◆ **INSTRUCTIONS FOR THE TASK**: Among the entries below, count the lines that contain the word "setup". Write down only the total.

(Records from a dataset)
##############################

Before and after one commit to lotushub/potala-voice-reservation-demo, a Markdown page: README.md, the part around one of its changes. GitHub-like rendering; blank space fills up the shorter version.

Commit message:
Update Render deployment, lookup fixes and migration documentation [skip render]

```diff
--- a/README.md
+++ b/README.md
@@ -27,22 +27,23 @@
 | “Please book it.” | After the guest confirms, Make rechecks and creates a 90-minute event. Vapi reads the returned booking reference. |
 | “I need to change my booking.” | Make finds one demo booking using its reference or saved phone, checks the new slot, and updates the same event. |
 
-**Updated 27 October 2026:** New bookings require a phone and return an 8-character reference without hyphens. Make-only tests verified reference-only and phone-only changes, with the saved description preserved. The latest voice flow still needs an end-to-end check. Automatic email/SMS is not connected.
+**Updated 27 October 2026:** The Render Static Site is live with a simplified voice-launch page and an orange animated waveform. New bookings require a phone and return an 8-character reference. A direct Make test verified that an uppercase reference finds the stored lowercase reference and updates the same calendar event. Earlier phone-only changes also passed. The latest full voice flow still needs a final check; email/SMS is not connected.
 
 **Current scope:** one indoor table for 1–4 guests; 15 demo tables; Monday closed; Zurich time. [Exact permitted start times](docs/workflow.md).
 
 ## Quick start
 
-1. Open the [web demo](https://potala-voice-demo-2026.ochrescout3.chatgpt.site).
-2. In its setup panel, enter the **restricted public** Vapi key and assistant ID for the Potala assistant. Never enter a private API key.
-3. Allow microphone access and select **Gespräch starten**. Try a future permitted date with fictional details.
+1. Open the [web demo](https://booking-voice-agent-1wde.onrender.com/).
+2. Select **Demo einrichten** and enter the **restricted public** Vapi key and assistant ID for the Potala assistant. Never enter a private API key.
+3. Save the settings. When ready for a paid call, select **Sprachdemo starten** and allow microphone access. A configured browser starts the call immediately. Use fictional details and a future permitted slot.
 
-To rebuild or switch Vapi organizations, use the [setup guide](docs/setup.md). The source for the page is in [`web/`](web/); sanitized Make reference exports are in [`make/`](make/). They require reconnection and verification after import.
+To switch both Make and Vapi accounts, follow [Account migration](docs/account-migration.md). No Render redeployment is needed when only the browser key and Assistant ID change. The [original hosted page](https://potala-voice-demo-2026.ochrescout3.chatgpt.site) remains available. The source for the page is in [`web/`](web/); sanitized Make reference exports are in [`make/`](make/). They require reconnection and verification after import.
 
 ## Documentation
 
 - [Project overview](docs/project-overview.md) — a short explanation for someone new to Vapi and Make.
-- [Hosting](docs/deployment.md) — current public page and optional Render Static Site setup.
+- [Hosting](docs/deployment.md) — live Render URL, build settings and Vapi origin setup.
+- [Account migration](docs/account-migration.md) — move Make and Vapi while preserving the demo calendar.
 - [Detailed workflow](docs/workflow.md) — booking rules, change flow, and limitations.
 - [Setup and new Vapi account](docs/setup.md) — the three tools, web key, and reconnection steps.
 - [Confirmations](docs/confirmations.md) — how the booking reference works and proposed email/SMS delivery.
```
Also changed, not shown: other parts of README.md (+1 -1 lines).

##############################

◆ **WRITTEN ANSWER**: 5